My Glass Remains Half Full
Good riddance to the first six months of 2022. COVID continuation, raging inflation, recession chatter, equity markets in freefall, spiking crime rates and interest rates, political turmoil, war... I choose to look at the bright side and find opportunity in every situation. Here are some tidbits of good news for you to consider: Buyers of residential real estate in Manhattan have more choices. Inventory is rising in all segments of the market. Buyers have less competition. In winter and early spring, multiple bidders were the norm. This is no longer the case.

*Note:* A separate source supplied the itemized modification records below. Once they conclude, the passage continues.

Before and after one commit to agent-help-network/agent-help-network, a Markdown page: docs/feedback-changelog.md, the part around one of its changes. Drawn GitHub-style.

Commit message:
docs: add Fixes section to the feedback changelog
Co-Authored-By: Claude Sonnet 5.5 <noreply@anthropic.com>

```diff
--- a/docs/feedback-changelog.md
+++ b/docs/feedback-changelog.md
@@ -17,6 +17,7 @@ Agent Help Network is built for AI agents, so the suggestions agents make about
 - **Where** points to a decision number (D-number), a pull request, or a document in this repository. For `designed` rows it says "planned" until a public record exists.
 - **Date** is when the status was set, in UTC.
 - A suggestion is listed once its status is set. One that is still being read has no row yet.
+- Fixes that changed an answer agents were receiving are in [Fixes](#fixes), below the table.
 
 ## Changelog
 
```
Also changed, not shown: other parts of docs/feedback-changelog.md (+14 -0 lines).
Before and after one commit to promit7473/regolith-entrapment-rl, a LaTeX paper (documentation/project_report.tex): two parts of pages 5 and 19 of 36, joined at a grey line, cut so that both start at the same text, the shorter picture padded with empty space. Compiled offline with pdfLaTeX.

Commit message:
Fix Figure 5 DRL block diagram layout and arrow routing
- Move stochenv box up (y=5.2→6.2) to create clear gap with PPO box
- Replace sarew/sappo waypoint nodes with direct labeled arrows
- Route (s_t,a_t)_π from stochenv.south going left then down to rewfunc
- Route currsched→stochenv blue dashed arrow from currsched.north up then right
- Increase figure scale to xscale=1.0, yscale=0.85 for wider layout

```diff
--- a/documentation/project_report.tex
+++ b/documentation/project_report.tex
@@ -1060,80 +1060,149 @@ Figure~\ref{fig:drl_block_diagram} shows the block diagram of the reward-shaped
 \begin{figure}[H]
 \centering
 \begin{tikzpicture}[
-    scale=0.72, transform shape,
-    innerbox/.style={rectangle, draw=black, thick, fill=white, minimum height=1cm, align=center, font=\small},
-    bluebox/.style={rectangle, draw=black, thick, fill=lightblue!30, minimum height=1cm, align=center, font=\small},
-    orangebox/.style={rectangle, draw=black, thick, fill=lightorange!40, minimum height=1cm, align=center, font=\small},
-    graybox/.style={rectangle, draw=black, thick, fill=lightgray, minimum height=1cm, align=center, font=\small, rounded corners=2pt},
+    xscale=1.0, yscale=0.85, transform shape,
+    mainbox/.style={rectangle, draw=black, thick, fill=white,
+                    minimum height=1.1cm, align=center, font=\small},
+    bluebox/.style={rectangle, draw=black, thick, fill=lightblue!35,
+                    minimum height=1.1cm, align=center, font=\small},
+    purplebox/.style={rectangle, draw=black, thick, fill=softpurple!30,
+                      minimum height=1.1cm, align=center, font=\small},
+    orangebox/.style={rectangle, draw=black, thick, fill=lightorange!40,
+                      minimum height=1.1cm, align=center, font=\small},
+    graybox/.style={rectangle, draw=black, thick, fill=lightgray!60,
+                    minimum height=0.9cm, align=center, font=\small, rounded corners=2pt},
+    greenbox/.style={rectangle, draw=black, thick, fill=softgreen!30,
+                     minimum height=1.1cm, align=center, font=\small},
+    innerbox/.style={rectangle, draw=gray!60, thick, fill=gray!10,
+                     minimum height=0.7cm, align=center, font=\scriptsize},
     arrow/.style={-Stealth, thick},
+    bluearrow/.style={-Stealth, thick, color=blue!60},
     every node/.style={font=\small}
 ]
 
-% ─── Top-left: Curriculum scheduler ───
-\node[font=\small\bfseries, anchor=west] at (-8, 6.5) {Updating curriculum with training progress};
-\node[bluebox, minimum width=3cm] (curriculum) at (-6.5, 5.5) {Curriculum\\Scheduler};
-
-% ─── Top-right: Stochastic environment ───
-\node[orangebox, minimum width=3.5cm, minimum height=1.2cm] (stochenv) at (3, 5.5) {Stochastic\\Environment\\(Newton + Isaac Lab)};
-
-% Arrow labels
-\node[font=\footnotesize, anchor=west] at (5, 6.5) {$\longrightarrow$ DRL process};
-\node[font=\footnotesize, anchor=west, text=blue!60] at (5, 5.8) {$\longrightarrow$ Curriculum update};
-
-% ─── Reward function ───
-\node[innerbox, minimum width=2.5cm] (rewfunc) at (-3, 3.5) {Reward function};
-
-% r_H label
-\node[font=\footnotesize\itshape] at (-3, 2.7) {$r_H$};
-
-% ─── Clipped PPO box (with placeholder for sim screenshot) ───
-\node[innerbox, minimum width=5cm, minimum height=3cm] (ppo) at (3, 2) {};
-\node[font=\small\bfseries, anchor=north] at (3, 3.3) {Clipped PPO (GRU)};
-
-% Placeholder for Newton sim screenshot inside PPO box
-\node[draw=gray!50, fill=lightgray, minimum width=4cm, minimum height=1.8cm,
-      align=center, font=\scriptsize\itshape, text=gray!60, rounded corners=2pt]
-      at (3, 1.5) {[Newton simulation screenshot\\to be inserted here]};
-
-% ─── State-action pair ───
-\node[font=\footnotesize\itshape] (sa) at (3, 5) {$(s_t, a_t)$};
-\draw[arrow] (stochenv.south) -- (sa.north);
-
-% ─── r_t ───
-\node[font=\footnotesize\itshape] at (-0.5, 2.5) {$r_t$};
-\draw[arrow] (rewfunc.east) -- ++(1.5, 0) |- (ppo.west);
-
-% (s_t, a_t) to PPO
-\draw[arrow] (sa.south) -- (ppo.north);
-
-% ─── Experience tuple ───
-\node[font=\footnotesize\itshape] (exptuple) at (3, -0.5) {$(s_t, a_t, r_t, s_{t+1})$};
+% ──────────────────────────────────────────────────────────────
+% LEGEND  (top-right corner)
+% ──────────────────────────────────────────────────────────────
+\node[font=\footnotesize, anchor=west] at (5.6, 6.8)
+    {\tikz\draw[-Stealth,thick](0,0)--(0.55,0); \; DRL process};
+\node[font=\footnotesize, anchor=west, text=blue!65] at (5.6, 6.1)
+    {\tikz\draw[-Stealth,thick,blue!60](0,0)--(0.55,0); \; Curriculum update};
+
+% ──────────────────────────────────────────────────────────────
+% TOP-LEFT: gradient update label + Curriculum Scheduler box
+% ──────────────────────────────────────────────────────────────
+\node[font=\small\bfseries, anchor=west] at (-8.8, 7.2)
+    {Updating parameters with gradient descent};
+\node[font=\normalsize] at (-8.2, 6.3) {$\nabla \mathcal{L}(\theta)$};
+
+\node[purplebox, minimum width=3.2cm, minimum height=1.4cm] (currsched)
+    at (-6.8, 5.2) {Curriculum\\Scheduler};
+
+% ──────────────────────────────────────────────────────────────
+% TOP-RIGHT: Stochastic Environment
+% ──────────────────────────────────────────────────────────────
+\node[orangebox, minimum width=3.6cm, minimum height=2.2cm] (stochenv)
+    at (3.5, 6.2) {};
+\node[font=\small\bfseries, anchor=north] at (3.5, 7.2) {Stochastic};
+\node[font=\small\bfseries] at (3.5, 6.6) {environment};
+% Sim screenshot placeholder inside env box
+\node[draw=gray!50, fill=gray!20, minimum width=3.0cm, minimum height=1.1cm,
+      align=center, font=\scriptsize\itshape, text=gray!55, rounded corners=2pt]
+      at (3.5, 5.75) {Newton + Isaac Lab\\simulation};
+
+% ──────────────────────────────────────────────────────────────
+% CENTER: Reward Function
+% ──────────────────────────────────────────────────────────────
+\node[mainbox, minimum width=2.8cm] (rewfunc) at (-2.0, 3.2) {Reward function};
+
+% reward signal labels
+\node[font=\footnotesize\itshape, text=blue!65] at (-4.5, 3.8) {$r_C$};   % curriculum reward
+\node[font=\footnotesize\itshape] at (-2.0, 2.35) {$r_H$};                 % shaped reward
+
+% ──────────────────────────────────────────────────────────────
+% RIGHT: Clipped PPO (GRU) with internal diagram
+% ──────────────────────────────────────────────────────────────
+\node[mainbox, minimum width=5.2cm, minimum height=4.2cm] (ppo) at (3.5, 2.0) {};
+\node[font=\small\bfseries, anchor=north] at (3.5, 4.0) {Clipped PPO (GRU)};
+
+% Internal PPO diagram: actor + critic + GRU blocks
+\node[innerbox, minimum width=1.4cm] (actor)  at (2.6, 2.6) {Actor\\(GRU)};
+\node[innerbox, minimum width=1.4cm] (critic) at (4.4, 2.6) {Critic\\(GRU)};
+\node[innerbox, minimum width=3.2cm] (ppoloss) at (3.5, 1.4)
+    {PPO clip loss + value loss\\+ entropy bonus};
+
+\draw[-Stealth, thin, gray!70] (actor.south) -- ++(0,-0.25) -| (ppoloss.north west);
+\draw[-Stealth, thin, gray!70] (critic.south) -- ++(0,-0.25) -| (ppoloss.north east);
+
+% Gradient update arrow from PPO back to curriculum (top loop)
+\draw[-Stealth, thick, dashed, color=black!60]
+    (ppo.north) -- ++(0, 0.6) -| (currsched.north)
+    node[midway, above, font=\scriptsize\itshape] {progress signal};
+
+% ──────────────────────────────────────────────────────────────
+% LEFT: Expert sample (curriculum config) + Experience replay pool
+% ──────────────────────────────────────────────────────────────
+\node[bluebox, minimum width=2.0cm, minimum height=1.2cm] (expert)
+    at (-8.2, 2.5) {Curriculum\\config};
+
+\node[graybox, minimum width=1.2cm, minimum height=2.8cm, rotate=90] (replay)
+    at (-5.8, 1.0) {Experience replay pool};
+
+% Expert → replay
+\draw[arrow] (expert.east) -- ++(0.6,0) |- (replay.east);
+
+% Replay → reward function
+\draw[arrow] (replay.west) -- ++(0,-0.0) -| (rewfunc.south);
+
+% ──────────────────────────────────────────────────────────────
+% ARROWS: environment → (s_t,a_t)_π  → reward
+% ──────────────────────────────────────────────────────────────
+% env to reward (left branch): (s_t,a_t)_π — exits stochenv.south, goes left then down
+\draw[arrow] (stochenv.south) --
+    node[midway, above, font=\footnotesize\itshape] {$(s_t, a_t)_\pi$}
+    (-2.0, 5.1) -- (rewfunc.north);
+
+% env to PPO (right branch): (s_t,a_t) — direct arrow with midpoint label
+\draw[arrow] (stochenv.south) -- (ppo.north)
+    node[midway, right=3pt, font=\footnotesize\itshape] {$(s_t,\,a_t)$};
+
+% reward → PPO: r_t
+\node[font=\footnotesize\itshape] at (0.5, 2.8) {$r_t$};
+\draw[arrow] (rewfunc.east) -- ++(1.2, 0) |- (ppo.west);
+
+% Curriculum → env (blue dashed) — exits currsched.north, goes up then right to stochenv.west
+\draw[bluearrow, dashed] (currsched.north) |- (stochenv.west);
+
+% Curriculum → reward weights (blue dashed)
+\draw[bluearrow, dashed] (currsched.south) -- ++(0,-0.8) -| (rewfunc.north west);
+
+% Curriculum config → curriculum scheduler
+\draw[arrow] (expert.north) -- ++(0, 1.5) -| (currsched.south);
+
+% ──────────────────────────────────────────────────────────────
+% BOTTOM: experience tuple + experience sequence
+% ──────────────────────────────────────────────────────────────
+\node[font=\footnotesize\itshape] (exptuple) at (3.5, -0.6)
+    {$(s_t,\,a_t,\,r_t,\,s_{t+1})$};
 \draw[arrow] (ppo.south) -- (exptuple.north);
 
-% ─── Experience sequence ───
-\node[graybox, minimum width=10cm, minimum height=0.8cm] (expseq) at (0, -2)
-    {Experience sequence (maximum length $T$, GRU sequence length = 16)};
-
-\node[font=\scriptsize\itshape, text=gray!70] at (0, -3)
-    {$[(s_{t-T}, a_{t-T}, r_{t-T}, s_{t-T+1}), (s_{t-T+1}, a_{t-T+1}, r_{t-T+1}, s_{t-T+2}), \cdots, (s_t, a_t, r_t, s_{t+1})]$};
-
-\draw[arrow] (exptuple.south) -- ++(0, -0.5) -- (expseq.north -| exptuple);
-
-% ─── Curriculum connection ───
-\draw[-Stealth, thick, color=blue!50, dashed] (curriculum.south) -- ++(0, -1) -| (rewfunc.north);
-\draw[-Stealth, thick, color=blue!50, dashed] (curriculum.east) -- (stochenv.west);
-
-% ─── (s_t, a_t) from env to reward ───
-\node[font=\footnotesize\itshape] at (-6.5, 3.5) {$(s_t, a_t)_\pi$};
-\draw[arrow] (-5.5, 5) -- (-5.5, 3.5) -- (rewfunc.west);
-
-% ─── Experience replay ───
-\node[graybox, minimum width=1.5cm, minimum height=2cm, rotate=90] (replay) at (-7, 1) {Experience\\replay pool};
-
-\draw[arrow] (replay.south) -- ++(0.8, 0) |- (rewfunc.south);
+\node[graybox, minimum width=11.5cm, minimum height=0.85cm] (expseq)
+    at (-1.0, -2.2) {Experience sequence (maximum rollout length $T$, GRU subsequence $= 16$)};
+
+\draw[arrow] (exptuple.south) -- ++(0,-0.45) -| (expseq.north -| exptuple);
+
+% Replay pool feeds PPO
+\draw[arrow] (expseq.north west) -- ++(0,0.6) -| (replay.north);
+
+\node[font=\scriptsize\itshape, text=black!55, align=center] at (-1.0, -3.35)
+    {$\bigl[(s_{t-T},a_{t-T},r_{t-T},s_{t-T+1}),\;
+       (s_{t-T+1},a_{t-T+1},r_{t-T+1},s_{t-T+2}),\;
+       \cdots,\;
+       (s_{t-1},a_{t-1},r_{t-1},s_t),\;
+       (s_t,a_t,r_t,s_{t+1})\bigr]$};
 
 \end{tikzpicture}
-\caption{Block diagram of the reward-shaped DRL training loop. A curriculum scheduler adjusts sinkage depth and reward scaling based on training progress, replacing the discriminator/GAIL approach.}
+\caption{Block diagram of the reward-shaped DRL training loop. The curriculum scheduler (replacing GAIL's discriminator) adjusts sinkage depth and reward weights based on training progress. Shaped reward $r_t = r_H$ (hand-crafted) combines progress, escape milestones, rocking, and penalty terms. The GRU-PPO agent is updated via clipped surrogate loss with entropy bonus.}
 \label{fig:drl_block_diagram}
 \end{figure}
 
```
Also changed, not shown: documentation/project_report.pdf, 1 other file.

Sellers don't have to worry about selling their home and becoming homeless because there is no place for them to move. Home prices in NYC are holding firm. Sellers need not panic or sell at a steep discount but do need to be realistic and prepared. The market is less frenetic. Its slower pace enables buyers and sellers alike to more comfortably make smart, strategic and calculated choices. Well priced properties, especially those in move-in condition, continue to sell quickly and at close to top dollar. History teaches us that NYC housing prices never plummet overnight and that corrections are short lived. During inflationary times, real estate is considered a smart place to park cash and a safe long term investment. Consumer confidence remains strong in NYC residential real estate. There is only one NYC, and we're positioned to thrive. Heck, both the Mets and the Yankees are in first place. Go New York, go New York, GO! Workers returning to their offices have strengthened the rental markets, and retail, restaurants and hotels near central business districts are thriving. Rents are rising faster than interest rates. Investors who had been on the sidelines are returning to the market. International buyers cannot be far behind, especially with the easing of international travel restrictions. The Fed's goal of slowing runaway inflation is working. - Gasoline prices seem to have stabilized. - Supply chain problems are easing. There is plenty of toilet paper and antibacterial wipes. Baby formula has returned to supermarket shelves. - Remember when lumber was not available and its cost was spiking? Those days are over; prices are down dramatically. The truly dark days of COVID are behind us. We've grown accustomed to the post-COVID new normal. Perhaps the volatility of the equity markets will level off and prices will soon hit bottom and turn the corner. The S & P 500, while down 20% off its peak, is still more than 10% higher than it was in Jan 2020. Higher mortgage interest rates translate into greater tax deductions. The SALT cap is based on a maximum home loan of $750,000 and will rise with higher interest payments. Consult with your CPA on this one. The job market is strong. For individuals wanting or needing jobs, they are readily available. Banks and management companies should become faster and more efficient in processing loan applications and purchase applications. People thrive in both strong economies and recessions. Where is your opportunity? Carpe diem. Seize the day!